5 Storage Surprises AWS CEO Andy Jassy Launched At His re:Invent Keynote
In his keynote Wednesday, AWS CEO Andy Jassy dived into some new storage offerings that the cloud leader launched at its flagship re:Invent conference to give customers more flexibility in how they keep, manage, move and access their data.
Those include a new tier of ultra-cold storage that AWS hopes will finally motivate customers to abandon on-premises tape systems.
AWS is also making it easier to store data for Windows workloads and those that need compute-intensive resources.
"We have a lot of storage classes, but we're not close to being done," Jassy said.
Just before re:Invent kicked-off, AWS launched a new storage class called S3 Intelligent-Tiering.

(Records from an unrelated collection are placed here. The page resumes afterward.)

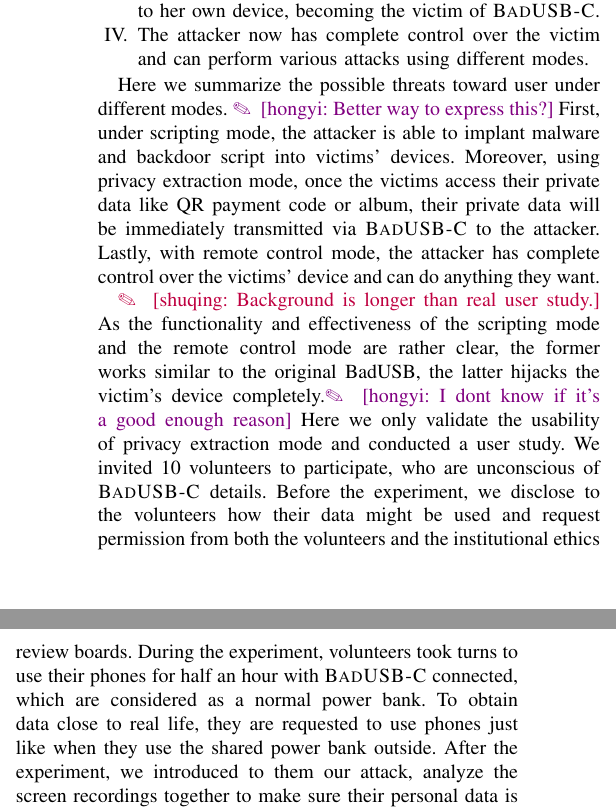
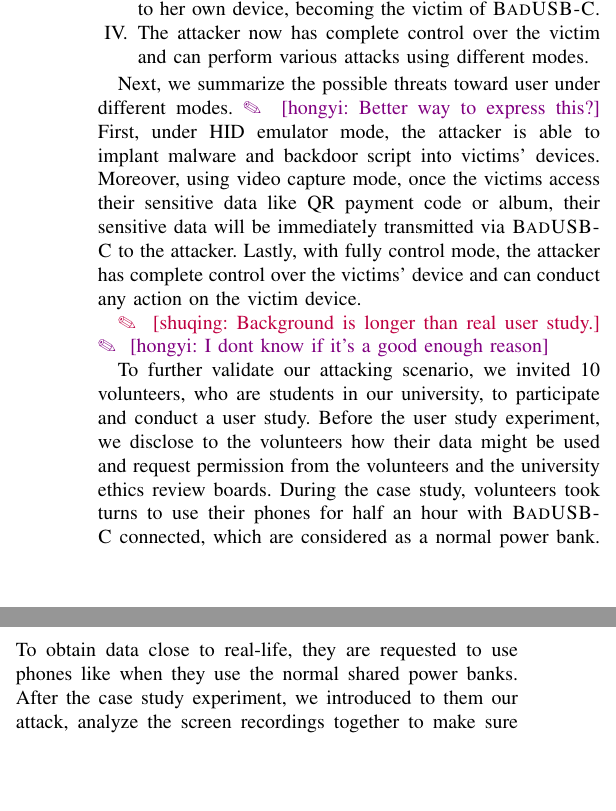
Before and after one commit to jwnhy/WOOT-BadUSB-C, a LaTeX paper (WOOT/BadUSBC.tex, which reads WOOT/Files/experiment.tex): two parts of the columns of page 8 of 11, joined at a grey line, cut so that both start at the same text, the shorter picture padded with empty space. Compiled offline with pdfLaTeX; a missing font is replaced by an installed copy or a similar font; a LaTeX package or settings file that is missing is left out.

Commit message:
done with attack scenario in experiment section

```diff
--- a/WOOT/Files/experiment.tex
+++ b/WOOT/Files/experiment.tex
@@ -204,21 +204,24 @@ following steps.
 \begin{enumerate}[I. ]
 	\item The attacker rents a power bank from one of the power bank stations and replaces the internal components with \tool.
 	\item After the modification, an attacker-crafted power bank is returned to a rental station in a crowded area like an airport or railway station, which increases the probability of success.
-	\item a user borrows the modified power bank and connects it to her own device, becoming the victim of \tool.
+	\item A user borrows the modified power bank and connects it to her own device, becoming the victim of \tool.
 	\item The attacker now has complete control over the victim and can perform various attacks using different modes.
 \end{enumerate}
 
-Here we summarize the possible threats toward user under different modes. \hongyi{Better way to express this?}
-First, under scripting mode, the attacker is able to implant malware and backdoor script into victims' devices. Moreover, using privacy extraction mode, once the victims access their private data like QR payment  code or album, their private data will be immediately transmitted via \tool to the attacker. Lastly, with remote control mode, the attacker has complete control over the victims' device and can do anything they want.
+Next, we summarize the possible threats toward user under different modes.
+\hongyi{Better way to express this?}
+First, under HID emulator mode, the attacker is able to implant malware and backdoor script into victims' devices. Moreover, using video capture mode, once the victims access their sensitive data like QR payment  code or album, their sensitive data will be immediately transmitted via \tool to the attacker. Lastly, with fully control mode, the attacker has complete control over the victims' device and can conduct any action on the victim device.
 
 \shuqing{Background is longer than real user study.}
-As the functionality and effectiveness of the scripting mode and the remote control mode are rather clear, the former works similar to the original BadUSB, the latter hijacks the victim's device completely.\hongyi{I dont know if it's a good enough reason}
-Here we only validate the usability of privacy extraction mode and conducted a user study.
-We invited 10 volunteers to participate, who are unconscious of \tool details.
-Before the experiment, we disclose to the volunteers how their data might be used and request permission from both the volunteers and the institutional ethics review boards.
-During the experiment, volunteers took turns to use their phones for half an hour with \tool connected, which are considered as a normal power bank.
-To obtain data close to real life, they are requested to use phones just like when they use the shared power bank outside.
-After the experiment, we introduced to them our attack, analyze the screen recordings together to make sure their personal data is not at risk.
+%As the functionality and effectiveness, HID emulator mode is similar to the original BadUSB and the fully control mode hijacks the victim's device completely.
+\hongyi{I dont know if it's a good enough reason}
+%Here we only validate the usability of privacy extraction mode and conducted a user study.
+
+To further validate our attacking scenario, we invited 10 volunteers, who are students in our university, to participate and conduct a user study.
+Before the user study experiment, we disclose to the volunteers how their data might be used and request permission from the volunteers and the university ethics review boards.
+During the case study, volunteers took turns to use their phones for half an hour with \tool connected, which are considered as a normal power bank.
+To obtain data close to real-life, they are requested to use phones like when they use the normal shared power banks.
+After the case study experiment, we introduced to them our attack, analyze the screen recordings together to make sure their personal data is not at risk.
 \shuqing{Do we need to mention that agreement the conference required here?}
 \hongyi{I'm also quite concern about this.}
 
```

That storage option uses artificial intelligence to help customers select the most-efficient storage tiers for their needs. Machine learning algorithms evaluate customers' unique storage access patterns, and moves objects to colder or warmer tiers accordingly, delivering significant savings without any manual management.

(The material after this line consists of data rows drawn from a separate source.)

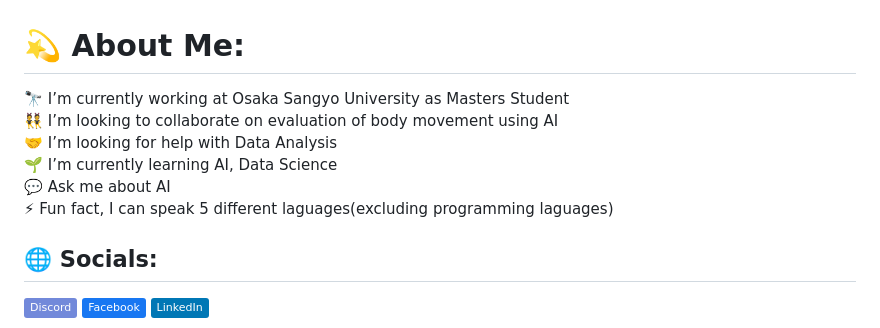
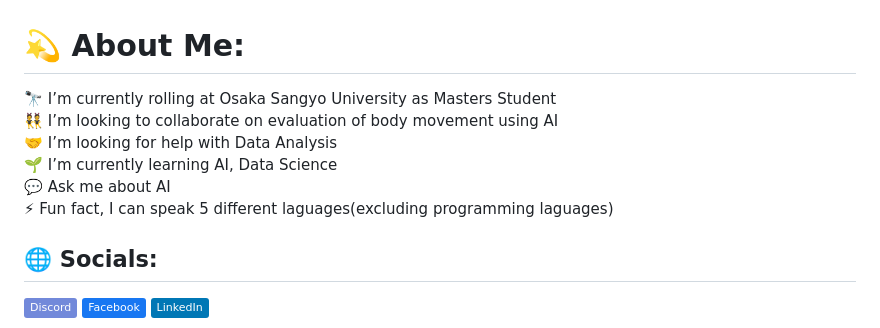
Before and after one commit to sthasmn/sthasmn, a Markdown page: README.md, the part around the change. Rendered like a GitHub page; badges without logos.

```diff
--- a/README.md
+++ b/README.md
@@ -1,5 +1,5 @@
 # 💫 About Me:
-🔭 I’m currently working at Osaka Sangyo University as Masters Student<br>👯 I’m looking to collaborate on evaluation of body movement using AI<br>🤝 I’m looking for help with Data Analysis<br>🌱 I’m currently learning AI, Data Science<br>💬 Ask me about AI<br>⚡ Fun fact, I can speak 5 different laguages(excluding programming laguages)
+🔭 I’m currently rolling at Osaka Sangyo University as Masters Student<br>👯 I’m looking to collaborate on evaluation of body movement using AI<br>🤝 I’m looking for help with Data Analysis<br>🌱 I’m currently learning AI, Data Science<br>💬 Ask me about AI<br>⚡ Fun fact, I can speak 5 different laguages(excluding programming laguages)
 
 
 ## 🌐 Socials:
```
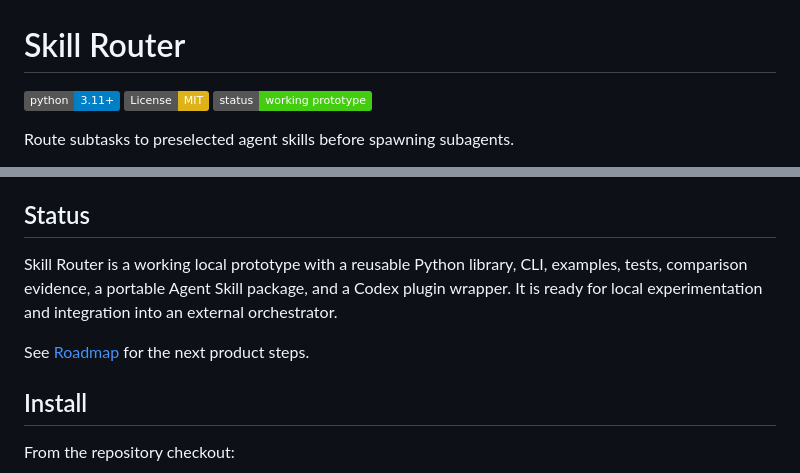
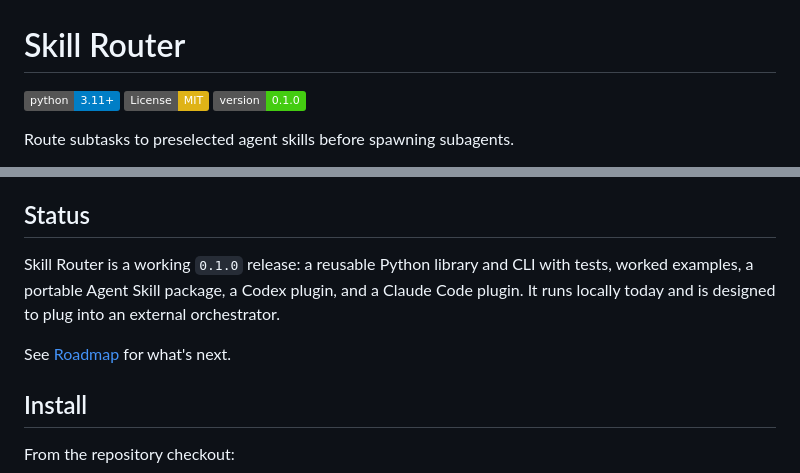
Before and after one commit to smart-route-skills/Skill-Router, a Markdown page: README.md, 2 parts joined by grey strips. Rendered like a GitHub page; badges without logos.

Commit message:
Present Skill Router as a 0.1.0 release

```diff
--- a/README.md
+++ b/README.md
@@ -2,7 +2,7 @@
 
 [![Python](https://img.shields.io/badge/python-3.11%2B-blue)](pyproject.toml)
 [![License: MIT](https://img.shields.io/badge/License-MIT-yellow.svg)](LICENSE)
-[![Status](https://img.shields.io/badge/status-working%20prototype-brightgreen)](docs/comparison-with-without-router.md)
+[![Version](https://img.shields.io/badge/version-0.1.0-brightgreen)](docs/roadmap.md)
 
 Route subtasks to preselected agent skills before spawning subagents.
 
@@ -49,9 +49,9 @@ Each subagent receives one selected skill context and starts by stating why that
 
 ## Status
 
-Skill Router is a working local prototype with a reusable Python library, CLI, examples, tests, comparison evidence, a portable Agent Skill package, and a Codex plugin wrapper. It is ready for local experimentation and integration into an external orchestrator.
+Skill Router is a working `0.1.0` release: a reusable Python library and CLI with tests, worked examples, a portable Agent Skill package, a Codex plugin, and a Claude Code plugin. It runs locally today and is designed to plug into an external orchestrator.
 
-See [Roadmap](docs/roadmap.md) for the next product steps.
+See [Roadmap](docs/roadmap.md) for what's next.
 
 ## Install
 
```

Cold, Cold Storage
"We have customers with gobs of data," Jassy said.
Much of that data is accessed even less frequently than what is typically stored in AWS Glacier cold storage. Most of it is sitting on-premises in difficult-to-maintain and degrading tape archives.
Coming in early 2019, AWS will seek to encourage migrations with a new storage class called Glacier Deep Archive, which delivers the lowest-cost storage in the cloud, Jassy said.
"This means you no longer have to manage tape," he told re:Invent attendees.
Glacier Deep Archive will offer eleven nines of durability, and recovery within hours for customers that choose to extricate some of that data to run analytics and machine learning on it.
The new storage service costs 99 cents per terabyte per month—one quarter of the cost of Glacier cold storage.
"You have to be out of your mind to manage your own tape moving forward," Jassy said.
Windows File Storage
AWS has a lot of customers that have been clamoring to see its Elastic File System (EFS) storage optimized for Windows workloads in addition to Linux ones, Jassy said.
"Windows has been losing share to Linux pretty consistently," the AWS CEO noted, but there are still many customers that need to use the Windows file system.
To that end, AWS is launching Amazon FSx for Windows File Server, a fully managed Windows file system.
Urged on by customers, Amazon took the more-difficult road and built that file system natively, ensuring it's fully compatible with Active Directory, Windows Explorer, and Windows Access Controller.
The managed service delivers 10s of GBs throughput with sub-millisecond latencies.
High Performance Computing Storage
Lustre, a file system used for large computing clusters, is difficult to manage for High Performance Computing (HPC) workloads, Jassy said.
To ease those challenges, AWS is launching FSx for Lustre, a fully managed file system for HPC workloads.
The file system "handles that very demanding set of performance characteristics," Jassy said, like high throughput, low latency, and high IOPS.
Jassy noted that just before re:Invent, AWS launched new services for shuttling data between on-premises storage solutions and Amazon's cloud.
DataSync is a network-accelerated data transfer service that automates data transfers between on-premises systems and Amazon S3 or EFS.
And for customers still reliant on FTP for moving data into the cloud, Jassy presented AWS Transfer for SFTP, delivering a fully managed service for using the Secure File Transfer Protocol.